Last year, I ran a little itch.io jam called Bring Out Your Dead, for which people could submit unfinished projects and weird concept experiments. And I started doing some write-ups at the time of the pieces that caught my attention, but in some kind of meta keeping with the jam, I didn’t finish and publish […]
Absolutely love this ‘Bring Out Your Dead’ idea – to have a showing/airing of works that aren’t finished (and will possibly never be finished). Maybe it allows you to see what is worth hanging on to. Or lets you put it to rest. Or at least celebrate that you were trying something even if it was never going to work.
This was the overview from the event (which expresses the above so much more elegantly and precisely):
Bring Out Your Dead is an event for sharing dead WIPs and experiments that you don’t expect to finish, but that you’d like to show to someone anyway. It’s a chance to cleanse your hard drive, move on from old ideas, and salvage some learning from things that didn’t work out. It’s also an opportunity for your community to learn from your mistakes — which can be just as useful as learning from a success. Ambitious follies, bizarre experiments, toys, and notions that in retrospect never had a chance — all are welcome.
You are also welcome, and indeed encouraged, to provide some context about your work. What were you trying to achieve? What do you think is most or least successful about what you did? Why did you ultimately decide to abandon the project? Are there things you think others could learn from the project?
There is no ranking in this jam: it’s not about competition and judgments. However, discussion is welcome, especially if you find something in someone’s entry that sparks your imagination.
This would work so well in the context of performance-making. I’m going to do it. I’m going to book a space for a day or weekend and put out the call. Emily Short, I hope you don’t mind? #watchthisspace
Keen to try this out but just realised, following move, am a bit more isolated in terms of other writing friends than I used to be. I took you for granted co-located writing buddies … I’m sorry….
On the other hand, maybe this is motivation to organise a day or weekend of writing events to make new writing friends…
“Story Shuffle: A Collaborative Writing Exercise
Participants in this exercise will use index cards to generate short prose fragments. Once collected together and shuffled, the fragments form a single work of collaborative fiction which, though no doubt peculiar in structure and varied in tone, will present surprising and exciting arrangements of setting, character, points of view, and plot.”
‘Somehow we don’t feel the same way about someone on stage: Performers are usually rewarded for their bravery, applauded for making themselves vulnerable. Bloggers, on the other hand, are seemingly hobbyists and amateurs, even if they’re getting paid for their work.’
It’s an interesting suggestion, that many (most?) don’t see blogging as performance, or that, if they/we/I do that they/we/I have different criteria for what makes a good performance/performer.

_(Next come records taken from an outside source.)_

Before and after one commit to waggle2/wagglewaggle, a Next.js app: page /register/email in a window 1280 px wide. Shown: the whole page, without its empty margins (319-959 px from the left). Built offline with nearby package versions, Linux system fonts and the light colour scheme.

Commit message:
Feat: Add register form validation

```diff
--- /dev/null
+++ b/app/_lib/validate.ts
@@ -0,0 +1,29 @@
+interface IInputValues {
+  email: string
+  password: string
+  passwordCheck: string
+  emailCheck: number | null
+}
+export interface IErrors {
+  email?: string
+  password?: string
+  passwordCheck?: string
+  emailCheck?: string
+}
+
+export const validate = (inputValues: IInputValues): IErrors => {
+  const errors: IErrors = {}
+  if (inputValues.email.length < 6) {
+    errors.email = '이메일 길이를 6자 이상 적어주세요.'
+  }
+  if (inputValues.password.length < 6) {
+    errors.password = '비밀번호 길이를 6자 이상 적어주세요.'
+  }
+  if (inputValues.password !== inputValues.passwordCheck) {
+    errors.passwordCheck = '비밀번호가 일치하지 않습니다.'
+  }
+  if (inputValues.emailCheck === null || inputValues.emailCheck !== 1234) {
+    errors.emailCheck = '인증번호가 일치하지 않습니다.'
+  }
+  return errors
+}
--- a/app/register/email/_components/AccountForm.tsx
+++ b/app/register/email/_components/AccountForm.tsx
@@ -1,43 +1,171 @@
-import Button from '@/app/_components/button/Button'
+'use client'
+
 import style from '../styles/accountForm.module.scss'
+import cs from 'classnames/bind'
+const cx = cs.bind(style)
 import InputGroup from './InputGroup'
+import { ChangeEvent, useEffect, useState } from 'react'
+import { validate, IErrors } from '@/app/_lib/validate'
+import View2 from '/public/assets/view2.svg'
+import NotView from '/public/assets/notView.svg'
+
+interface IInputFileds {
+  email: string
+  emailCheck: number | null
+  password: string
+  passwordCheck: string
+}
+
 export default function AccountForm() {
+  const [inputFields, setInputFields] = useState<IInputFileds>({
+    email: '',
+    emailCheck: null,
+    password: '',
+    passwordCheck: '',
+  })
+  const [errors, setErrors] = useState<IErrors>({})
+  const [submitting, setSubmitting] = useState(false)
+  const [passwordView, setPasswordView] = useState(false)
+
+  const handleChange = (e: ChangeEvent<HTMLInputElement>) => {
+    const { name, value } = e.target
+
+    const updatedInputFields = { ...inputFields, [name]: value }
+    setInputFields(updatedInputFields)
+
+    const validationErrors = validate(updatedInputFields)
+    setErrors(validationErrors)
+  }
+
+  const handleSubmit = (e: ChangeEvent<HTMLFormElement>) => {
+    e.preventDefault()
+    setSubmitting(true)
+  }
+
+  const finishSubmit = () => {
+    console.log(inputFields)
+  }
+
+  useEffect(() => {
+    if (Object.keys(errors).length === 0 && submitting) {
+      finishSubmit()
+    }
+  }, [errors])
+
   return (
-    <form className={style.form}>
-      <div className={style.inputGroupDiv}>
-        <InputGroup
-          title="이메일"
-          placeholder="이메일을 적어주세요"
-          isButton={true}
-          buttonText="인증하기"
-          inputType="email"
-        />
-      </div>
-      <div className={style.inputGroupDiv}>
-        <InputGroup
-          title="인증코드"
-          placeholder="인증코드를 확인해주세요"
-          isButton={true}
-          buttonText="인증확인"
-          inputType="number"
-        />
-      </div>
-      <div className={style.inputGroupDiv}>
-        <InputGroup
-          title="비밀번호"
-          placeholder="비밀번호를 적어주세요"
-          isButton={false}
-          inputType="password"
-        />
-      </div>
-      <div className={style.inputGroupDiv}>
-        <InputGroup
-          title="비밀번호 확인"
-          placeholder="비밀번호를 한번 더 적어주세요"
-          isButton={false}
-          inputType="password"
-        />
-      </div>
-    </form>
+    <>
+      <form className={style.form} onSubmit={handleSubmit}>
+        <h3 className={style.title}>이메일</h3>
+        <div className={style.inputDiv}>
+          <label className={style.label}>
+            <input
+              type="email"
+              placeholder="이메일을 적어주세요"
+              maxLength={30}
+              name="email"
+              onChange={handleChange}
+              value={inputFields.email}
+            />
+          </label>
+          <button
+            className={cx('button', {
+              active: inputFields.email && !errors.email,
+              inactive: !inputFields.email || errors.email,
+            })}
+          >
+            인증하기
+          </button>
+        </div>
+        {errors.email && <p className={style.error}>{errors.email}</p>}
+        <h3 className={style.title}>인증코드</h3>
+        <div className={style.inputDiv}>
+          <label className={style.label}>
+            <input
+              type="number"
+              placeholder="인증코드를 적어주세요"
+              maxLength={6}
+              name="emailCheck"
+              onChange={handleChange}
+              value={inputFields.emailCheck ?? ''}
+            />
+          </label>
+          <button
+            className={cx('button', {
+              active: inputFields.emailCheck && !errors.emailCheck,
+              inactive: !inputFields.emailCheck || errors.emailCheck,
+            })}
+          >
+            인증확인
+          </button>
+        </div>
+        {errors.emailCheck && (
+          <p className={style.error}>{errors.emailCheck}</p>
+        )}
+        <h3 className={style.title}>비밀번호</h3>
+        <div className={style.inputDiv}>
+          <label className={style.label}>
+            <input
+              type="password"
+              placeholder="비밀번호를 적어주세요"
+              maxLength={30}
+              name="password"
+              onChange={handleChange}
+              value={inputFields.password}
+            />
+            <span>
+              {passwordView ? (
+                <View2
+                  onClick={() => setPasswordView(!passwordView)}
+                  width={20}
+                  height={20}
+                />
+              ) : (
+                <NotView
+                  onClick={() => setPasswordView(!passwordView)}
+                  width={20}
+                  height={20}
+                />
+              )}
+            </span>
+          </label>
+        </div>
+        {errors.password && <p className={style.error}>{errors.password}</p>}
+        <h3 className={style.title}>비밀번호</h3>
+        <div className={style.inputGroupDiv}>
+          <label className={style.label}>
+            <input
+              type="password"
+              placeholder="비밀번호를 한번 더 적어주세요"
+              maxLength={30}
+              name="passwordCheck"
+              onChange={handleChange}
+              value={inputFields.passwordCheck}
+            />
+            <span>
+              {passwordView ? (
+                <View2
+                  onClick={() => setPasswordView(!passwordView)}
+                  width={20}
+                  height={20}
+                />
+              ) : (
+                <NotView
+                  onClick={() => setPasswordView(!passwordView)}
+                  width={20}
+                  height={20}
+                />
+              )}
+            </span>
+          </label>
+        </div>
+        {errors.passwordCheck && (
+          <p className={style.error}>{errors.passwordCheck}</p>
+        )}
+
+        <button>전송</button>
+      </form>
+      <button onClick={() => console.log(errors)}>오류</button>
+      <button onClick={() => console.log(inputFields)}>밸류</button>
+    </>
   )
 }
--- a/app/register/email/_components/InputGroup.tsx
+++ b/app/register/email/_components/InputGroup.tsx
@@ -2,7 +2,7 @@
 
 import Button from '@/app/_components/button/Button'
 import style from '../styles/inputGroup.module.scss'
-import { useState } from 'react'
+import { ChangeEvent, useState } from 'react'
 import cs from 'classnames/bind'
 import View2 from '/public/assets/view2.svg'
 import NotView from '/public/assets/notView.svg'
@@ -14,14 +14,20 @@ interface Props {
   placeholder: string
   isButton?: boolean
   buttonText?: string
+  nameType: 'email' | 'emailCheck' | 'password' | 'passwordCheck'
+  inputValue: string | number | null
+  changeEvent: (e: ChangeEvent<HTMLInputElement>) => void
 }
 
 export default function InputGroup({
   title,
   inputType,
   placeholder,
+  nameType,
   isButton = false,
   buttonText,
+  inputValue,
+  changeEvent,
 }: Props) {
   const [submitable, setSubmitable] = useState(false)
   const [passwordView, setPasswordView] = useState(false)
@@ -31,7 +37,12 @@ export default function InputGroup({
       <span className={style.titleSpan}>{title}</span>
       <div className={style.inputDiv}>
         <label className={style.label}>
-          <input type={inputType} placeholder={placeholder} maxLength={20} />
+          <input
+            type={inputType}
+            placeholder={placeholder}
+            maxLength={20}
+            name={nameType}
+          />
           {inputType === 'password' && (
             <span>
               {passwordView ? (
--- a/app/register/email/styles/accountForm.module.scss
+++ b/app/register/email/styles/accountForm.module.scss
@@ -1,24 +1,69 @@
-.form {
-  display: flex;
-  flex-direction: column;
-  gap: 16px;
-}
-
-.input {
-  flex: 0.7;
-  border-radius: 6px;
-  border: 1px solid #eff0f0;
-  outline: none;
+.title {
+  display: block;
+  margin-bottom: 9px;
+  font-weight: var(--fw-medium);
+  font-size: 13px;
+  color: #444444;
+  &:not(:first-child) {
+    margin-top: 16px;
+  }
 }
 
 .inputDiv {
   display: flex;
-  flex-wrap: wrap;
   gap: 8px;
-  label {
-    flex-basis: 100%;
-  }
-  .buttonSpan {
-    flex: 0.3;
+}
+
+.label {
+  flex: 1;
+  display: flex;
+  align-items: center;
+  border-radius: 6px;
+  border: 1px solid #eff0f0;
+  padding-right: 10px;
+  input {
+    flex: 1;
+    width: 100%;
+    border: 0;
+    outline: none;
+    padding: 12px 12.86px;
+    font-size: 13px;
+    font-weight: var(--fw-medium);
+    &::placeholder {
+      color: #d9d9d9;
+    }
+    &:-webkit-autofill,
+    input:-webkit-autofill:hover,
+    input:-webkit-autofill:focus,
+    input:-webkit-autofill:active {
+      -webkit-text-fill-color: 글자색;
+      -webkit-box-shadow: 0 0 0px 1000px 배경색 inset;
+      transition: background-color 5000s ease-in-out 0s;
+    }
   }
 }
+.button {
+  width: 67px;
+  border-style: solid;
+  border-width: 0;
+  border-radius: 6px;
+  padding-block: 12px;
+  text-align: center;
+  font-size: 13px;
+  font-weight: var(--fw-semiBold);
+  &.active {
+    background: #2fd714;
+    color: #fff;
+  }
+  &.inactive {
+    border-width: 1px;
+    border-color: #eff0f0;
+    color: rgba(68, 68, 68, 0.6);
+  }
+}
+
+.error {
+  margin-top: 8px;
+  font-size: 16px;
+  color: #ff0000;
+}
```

(I’m not sure what’s going on with the they/we/I here … I’m uncomfortable with continuing the generalised ‘we’ of the quote I think. Who is this ‘we’?)

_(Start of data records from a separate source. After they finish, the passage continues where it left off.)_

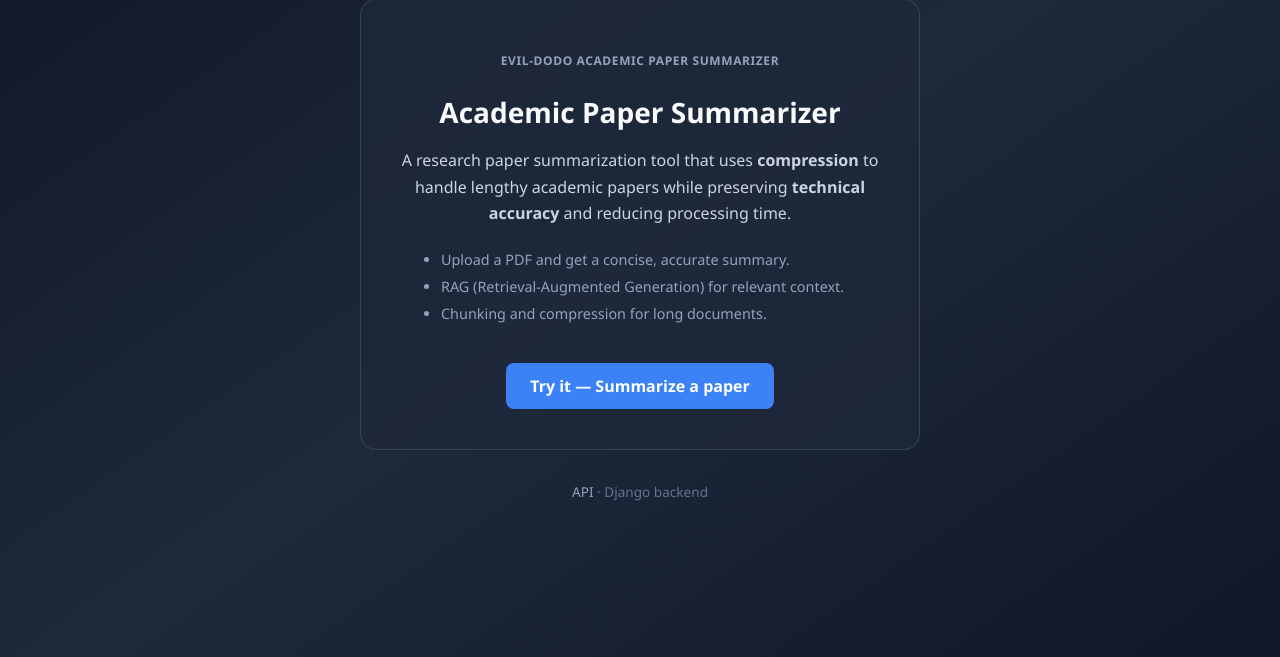
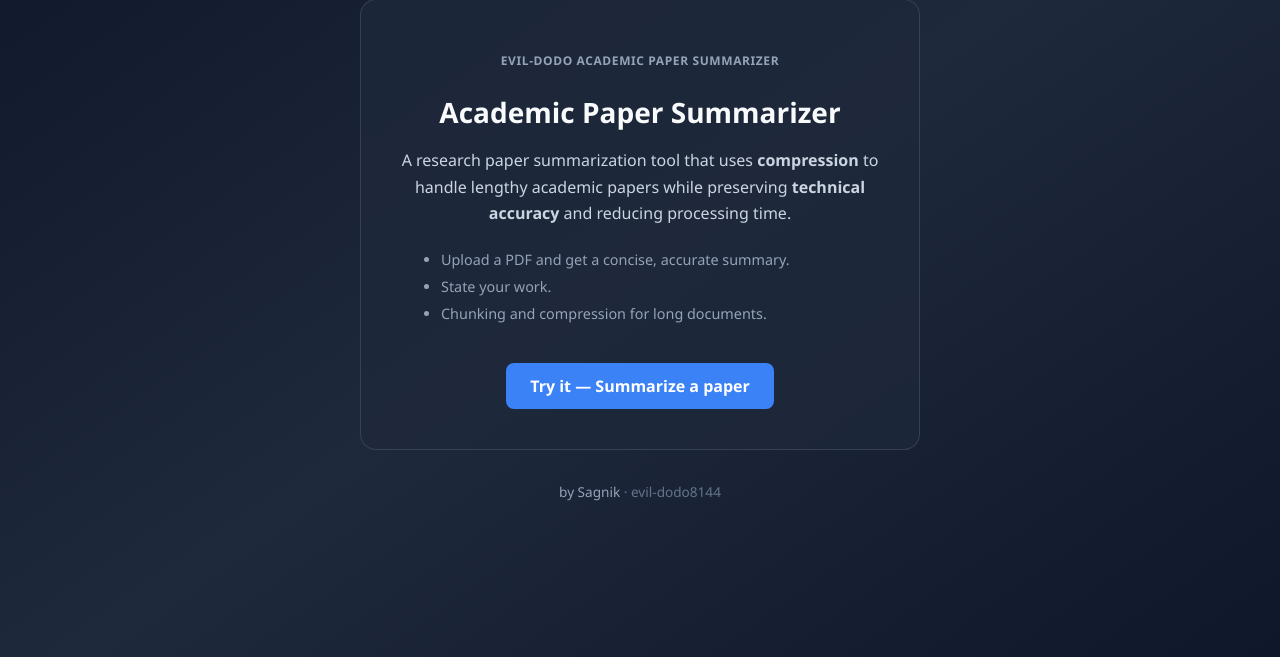
Before and after one commit to evil-dodo8144/Academic-paper-summarizer, a Django app: page / in a window 1280 px wide. Shown: the part 143-800 px from the top of the page. Run offline with Django 5.2, Linux system fonts and the light colour scheme; some libraries are stand-ins or nearby versions.

Commit message:
404 error

```diff
--- a/academic_summarizer/templates/home.html
+++ b/academic_summarizer/templates/home.html
@@ -80,13 +80,13 @@
         </p>
         <ul class="features">
             <li>Upload a PDF and get a concise, accurate summary.</li>
-            <li>RAG (Retrieval-Augmented Generation) for relevant context.</li>
+            <li>State your work.</li>
             <li>Chunking and compression for long documents.</li>
         </ul>
         <a href="{% url 'summarize' %}" class="cta">Try it — Summarize a paper</a>
     </div>
     <p class="footer">
-        <a href="{% url 'api_root' %}">API</a> · Django backend
+        <a href="{% url 'api_root' %}">by Sagnik</a> · evil-dodo8144
     </p>
 </body>
 </html>
```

‘Come in, come in and take a seat, but please don’t wait for the show to start.
It has already started.
You probably thought it would begin once an audience had assembled, we apologize for any confusion.
The show began before you arrived and it will continue after you leave.
(It may follow you like a puppy or a lingering dream.)
You don’t have to stay here, this is just where we keep the chairs and you can take your chair with you, if you are attached to it, or you may choose another.’
So much wonderful (this tweet and the whole account):
‘A book causes anyone who reads it to turn into a lighthouse.’
— Magic Realism Bot (@MagicRealismBot) January 19, 2016
‘A writing and reading adventure in participatory fiction. Will you read and write the story with us?’
This is an interesting idea that I bookmarked a little while ago. The short story is that it’s a collaborative writing experiment using the Medium writing/publishing platform. It’s not something that I have the time or motivation to get involved with myself but I was intrigued to see how/where it was going.
Checking back in on it today I see there are a number of stories/beginnings that have been ‘unbound’ and put out there for others to ‘stitch’ into/onto.
Something I think is really neat is the way that ‘story maps’ are being created using Coggle. For example, a story map of ‘The Tests’ (as it stands today):